He said Türkiye is working to end conflicts diplomatically, adding that Ankara has "stood by our Ukrainian friends and we continue to do so."

During his bilateral meeting with the Ukrainian leader, Erdogan said he told Zelenskyy that Türkiye would provide the necessary support for the war-hit country's reconstruction, as it has done so far.

Türkiye has dispatched 98 humanitarian aid trucks to meet the urgent needs of Ukrainians, he said. "We've been temporarily hosting nearly 325,000 Ukrainians. We've admitted a total of 1,507 people, including 1,099 orphans and 408 care staff, until conditions in Ukraine return to normal."

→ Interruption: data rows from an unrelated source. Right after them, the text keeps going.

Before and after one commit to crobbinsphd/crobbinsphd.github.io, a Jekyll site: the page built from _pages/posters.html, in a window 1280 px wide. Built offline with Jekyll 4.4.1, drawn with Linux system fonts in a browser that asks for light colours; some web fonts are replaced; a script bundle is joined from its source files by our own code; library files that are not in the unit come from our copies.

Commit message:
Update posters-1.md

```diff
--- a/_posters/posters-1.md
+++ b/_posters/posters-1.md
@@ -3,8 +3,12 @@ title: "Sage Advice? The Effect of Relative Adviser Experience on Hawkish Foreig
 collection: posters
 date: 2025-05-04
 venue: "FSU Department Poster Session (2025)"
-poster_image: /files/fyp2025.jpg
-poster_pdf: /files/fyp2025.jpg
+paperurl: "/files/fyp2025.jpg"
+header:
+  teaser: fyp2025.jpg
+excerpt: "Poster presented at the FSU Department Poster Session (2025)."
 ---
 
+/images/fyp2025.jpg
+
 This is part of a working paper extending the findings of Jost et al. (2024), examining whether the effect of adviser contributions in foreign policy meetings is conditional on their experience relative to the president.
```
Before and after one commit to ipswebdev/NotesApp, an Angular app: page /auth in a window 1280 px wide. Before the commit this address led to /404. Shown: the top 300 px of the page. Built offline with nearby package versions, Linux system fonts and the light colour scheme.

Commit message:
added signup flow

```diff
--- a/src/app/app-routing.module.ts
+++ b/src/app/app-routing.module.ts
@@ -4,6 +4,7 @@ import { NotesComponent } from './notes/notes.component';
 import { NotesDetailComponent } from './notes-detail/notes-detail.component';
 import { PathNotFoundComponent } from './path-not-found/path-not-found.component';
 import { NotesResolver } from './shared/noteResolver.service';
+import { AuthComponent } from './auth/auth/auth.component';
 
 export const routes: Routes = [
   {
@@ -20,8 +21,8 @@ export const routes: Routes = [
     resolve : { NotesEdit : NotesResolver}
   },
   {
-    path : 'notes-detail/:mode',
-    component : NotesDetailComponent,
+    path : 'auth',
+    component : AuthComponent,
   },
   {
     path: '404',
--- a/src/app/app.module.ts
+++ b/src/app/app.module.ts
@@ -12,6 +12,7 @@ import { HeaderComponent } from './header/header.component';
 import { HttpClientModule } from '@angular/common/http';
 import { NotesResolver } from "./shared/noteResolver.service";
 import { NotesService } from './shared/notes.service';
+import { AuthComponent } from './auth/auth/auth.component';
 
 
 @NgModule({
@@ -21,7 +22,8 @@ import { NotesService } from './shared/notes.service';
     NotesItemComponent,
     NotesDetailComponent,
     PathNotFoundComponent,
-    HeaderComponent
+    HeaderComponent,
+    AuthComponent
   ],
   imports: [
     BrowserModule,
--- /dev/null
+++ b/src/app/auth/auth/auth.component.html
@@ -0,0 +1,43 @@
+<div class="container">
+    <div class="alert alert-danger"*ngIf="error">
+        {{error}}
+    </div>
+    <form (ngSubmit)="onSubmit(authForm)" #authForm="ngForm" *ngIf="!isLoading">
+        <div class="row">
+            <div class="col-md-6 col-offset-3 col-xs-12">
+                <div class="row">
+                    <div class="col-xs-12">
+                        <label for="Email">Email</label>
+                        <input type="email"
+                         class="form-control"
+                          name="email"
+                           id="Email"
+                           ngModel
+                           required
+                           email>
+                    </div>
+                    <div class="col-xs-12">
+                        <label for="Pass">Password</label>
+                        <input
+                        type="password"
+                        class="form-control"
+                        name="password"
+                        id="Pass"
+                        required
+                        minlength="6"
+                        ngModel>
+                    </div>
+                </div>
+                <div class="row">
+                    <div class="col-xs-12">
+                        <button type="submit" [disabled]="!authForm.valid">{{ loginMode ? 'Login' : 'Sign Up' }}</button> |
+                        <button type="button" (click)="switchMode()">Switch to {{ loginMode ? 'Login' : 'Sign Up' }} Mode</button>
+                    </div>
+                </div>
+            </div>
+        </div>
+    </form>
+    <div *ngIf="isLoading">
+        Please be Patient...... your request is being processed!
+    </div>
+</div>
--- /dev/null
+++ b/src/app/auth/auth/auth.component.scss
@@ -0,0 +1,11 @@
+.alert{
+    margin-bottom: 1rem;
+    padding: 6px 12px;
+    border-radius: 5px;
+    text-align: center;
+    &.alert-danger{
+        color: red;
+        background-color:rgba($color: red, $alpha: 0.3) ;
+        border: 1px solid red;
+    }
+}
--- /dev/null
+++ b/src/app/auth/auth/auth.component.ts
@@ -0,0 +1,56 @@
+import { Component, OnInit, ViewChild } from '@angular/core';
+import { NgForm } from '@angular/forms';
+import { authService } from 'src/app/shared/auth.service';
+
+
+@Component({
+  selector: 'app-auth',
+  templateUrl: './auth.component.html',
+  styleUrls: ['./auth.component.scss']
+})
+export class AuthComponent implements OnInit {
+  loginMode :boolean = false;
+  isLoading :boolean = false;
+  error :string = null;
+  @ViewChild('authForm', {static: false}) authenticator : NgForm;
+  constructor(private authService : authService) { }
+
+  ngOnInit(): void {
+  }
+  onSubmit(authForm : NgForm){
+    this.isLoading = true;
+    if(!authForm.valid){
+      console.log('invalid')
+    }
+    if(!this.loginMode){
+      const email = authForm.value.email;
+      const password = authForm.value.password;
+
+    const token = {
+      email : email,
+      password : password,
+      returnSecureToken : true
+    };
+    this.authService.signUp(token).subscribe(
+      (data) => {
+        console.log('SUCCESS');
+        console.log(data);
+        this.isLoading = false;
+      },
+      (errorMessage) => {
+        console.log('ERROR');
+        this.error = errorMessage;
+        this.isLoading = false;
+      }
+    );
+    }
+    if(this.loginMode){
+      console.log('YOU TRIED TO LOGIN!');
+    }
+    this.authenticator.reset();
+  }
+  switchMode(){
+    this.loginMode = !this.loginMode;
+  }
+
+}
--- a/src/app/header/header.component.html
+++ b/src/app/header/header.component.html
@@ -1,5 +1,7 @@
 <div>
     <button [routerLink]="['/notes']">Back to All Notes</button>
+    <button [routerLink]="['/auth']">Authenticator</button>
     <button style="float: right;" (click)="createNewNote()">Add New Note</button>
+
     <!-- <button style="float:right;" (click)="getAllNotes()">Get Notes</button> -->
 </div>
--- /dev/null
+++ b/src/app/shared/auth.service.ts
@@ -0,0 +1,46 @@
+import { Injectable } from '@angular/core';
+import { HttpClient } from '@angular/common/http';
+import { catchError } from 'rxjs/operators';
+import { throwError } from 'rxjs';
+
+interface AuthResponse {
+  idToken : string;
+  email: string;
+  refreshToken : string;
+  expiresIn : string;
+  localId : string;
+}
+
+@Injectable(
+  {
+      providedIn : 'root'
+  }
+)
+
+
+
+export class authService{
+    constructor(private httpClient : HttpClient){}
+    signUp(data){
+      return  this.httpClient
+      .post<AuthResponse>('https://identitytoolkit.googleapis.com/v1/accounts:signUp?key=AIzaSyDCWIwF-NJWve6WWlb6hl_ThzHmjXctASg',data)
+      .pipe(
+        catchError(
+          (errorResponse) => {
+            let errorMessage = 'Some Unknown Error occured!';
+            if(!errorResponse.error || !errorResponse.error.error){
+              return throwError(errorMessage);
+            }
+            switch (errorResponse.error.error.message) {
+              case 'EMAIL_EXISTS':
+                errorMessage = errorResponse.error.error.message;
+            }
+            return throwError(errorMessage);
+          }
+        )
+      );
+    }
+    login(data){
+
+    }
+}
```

'What matters is to find shortest, fairest way to negotiating table'

Erdogan pointed out that the international community should assume greater responsibility for the revival of the diplomatic process between Russia and Ukraine.

"What matters is to find the shortest and fairest way to the negotiating table," he said.

Expressing his belief that the war would eventually end at the negotiating table, Erdogan said that Zelenskyy and the UN's Guterres also held this view."

He underlined that during their trilateral meeting, they had also discussed the exchange of prisoners of war, an issue to which Türkiye attaches "great importance."

"We're ready to act as a facilitator or mediator towards the goal of reviving negotiations upon the parameters that took form in Istanbul," he said.

Türkiye will discuss the outcome of Thursday's meetings with Russian President Vladimir Putin and the Russian side, he said.

Landmark deal helps vulnerable people

Speaking at the news conference, Guterres said the landmark grain deal in Istanbul had been signed to help vulnerable people in every corner of the world.

"Since the Russian invasion of Ukraine, I have been clear: There is no solution to the global food crisis without ensuring full global access to Ukraine's food products and Russian food and fertilizers," said the UN secretary-general.

Guterres said he was pleased that the first UN-chartered vessel carrying Ukrainian wheat was on its way to respond to the needs of people suffering from the "worst drought" in decades in the Horn of Africa.

"Getting food and fertilizer out of Ukraine and Russia in larger quantities is crucial to further calm commodity markets and lower prices," he said.

For his part, Zelenskyy said Türkiye and Erdogan played a "leading role" in the grain shipment deal, which has helped tackle the global food crisis, AA reports.